Extracted records
((

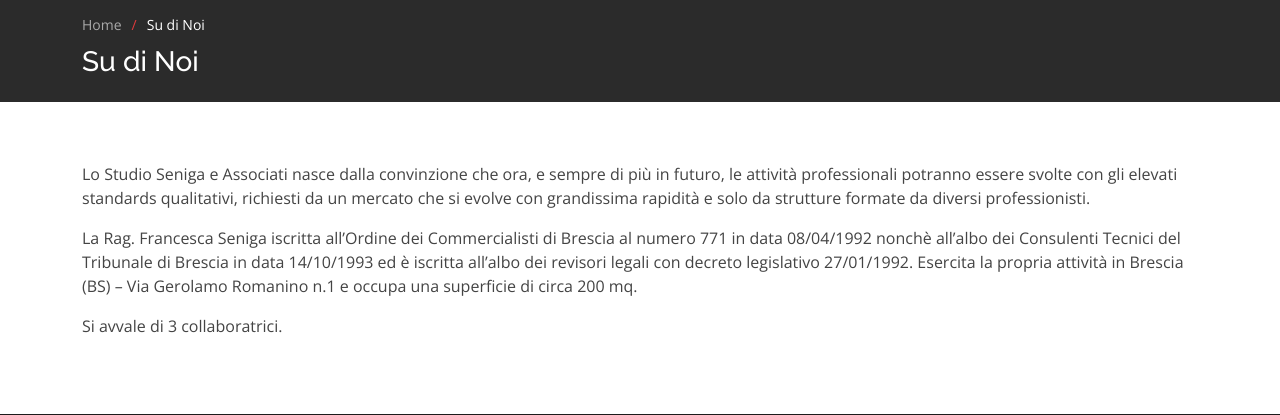
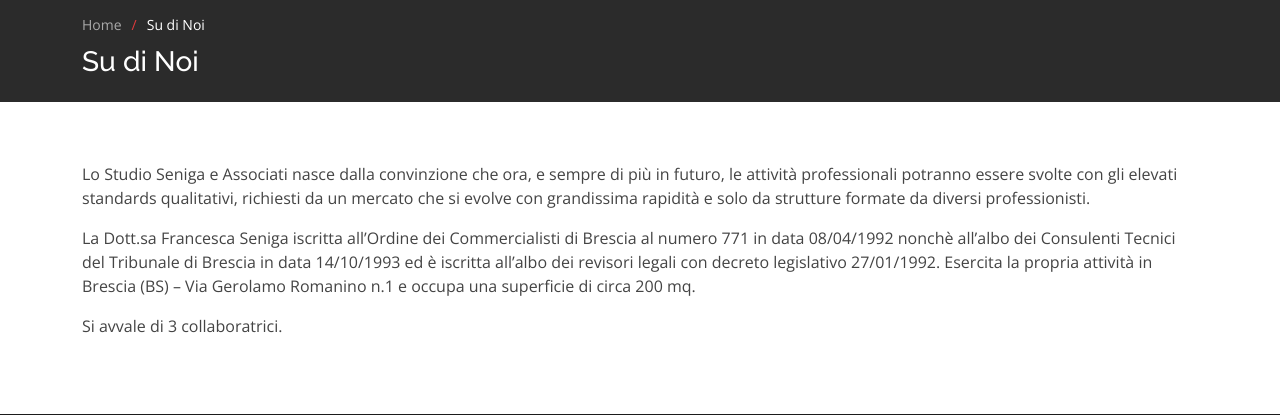
Before and after one commit to MrWeb/studioseniga-static, a PHP site: page /su-di-noi.php in a window 1280 px wide. Shown: the part 83-498 px from the top of the page. Run offline with PHP 8.4, Linux system fonts and the light colour scheme; some libraries are stand-ins or nearby versions.

Commit message:
Rag to Dott

```diff
--- a/su-di-noi.php
+++ b/su-di-noi.php
@@ -1,11 +1,11 @@
 <!DOCTYPE html>
 <html lang="en">
 
-<?php include_once 'html-header.php';?>
+<?php include_once 'html-header.php'; ?>
 
 <body>
 
-  <?php include_once 'header.php';?>
+  <?php include_once 'header.php'; ?>
 
   <main id="main">
 
@@ -25,7 +25,7 @@
     <section class="inner-page">
       <div class="container" data-aos="fade-up">
         <p>Lo Studio Seniga e Associati nasce dalla convinzione che ora, e sempre di più in futuro, le attività professionali potranno essere svolte con gli elevati standards qualitativi, richiesti da un mercato che si evolve con grandissima rapidità e solo da strutture formate da diversi professionisti.</p>
-        <p>La Rag. Francesca Seniga iscritta all’Ordine dei Commercialisti di Brescia al numero 771 in data 08/04/1992 nonchè all’albo dei Consulenti Tecnici del Tribunale di Brescia in data 14/10/1993 ed è iscritta all’albo dei revisori legali con decreto legislativo 27/01/1992. Esercita la propria attività in Brescia (BS) – Via Gerolamo Romanino n.1 e occupa una superficie di circa 200 mq.</p>
+        <p>La Dott.sa Francesca Seniga iscritta all’Ordine dei Commercialisti di Brescia al numero 771 in data 08/04/1992 nonchè all’albo dei Consulenti Tecnici del Tribunale di Brescia in data 14/10/1993 ed è iscritta all’albo dei revisori legali con decreto legislativo 27/01/1992. Esercita la propria attività in Brescia (BS) – Via Gerolamo Romanino n.1 e occupa una superficie di circa 200 mq.</p>
         <p>Si avvale di 3 collaboratrici.</p>
         </p>
       </div>
@@ -34,7 +34,7 @@
   </main><!-- End #main -->
 
   <!-- ======= Footer ======= -->
-  <?php include_once 'footer.php';?>
+  <?php include_once 'footer.php'; ?>
   <!-- End Footer -->
 
   <a href="#" class="back-to-top d-flex align-items-center justify-content-center"><i class="bi bi-arrow-up-short"></i></a>
```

))

What you need to do :: Every line above that holds the string "Dott" should be copied into the answer.

Task result ::
Rag to Dott
+        <p>La Dott.sa Francesca Seniga iscritta all’Ordine dei Commercialisti di Brescia al numero 771 in data 08/04/1992 nonchè all’albo dei Consulenti Tecnici del Tribunale di Brescia in data 14/10/1993 ed è iscritta all’albo dei revisori legali con decreto legislativo 27/01/1992. Esercita la propria attività in Brescia (BS) – Via Gerolamo Romanino n.1 e occupa una superficie di circa 200 mq.</p>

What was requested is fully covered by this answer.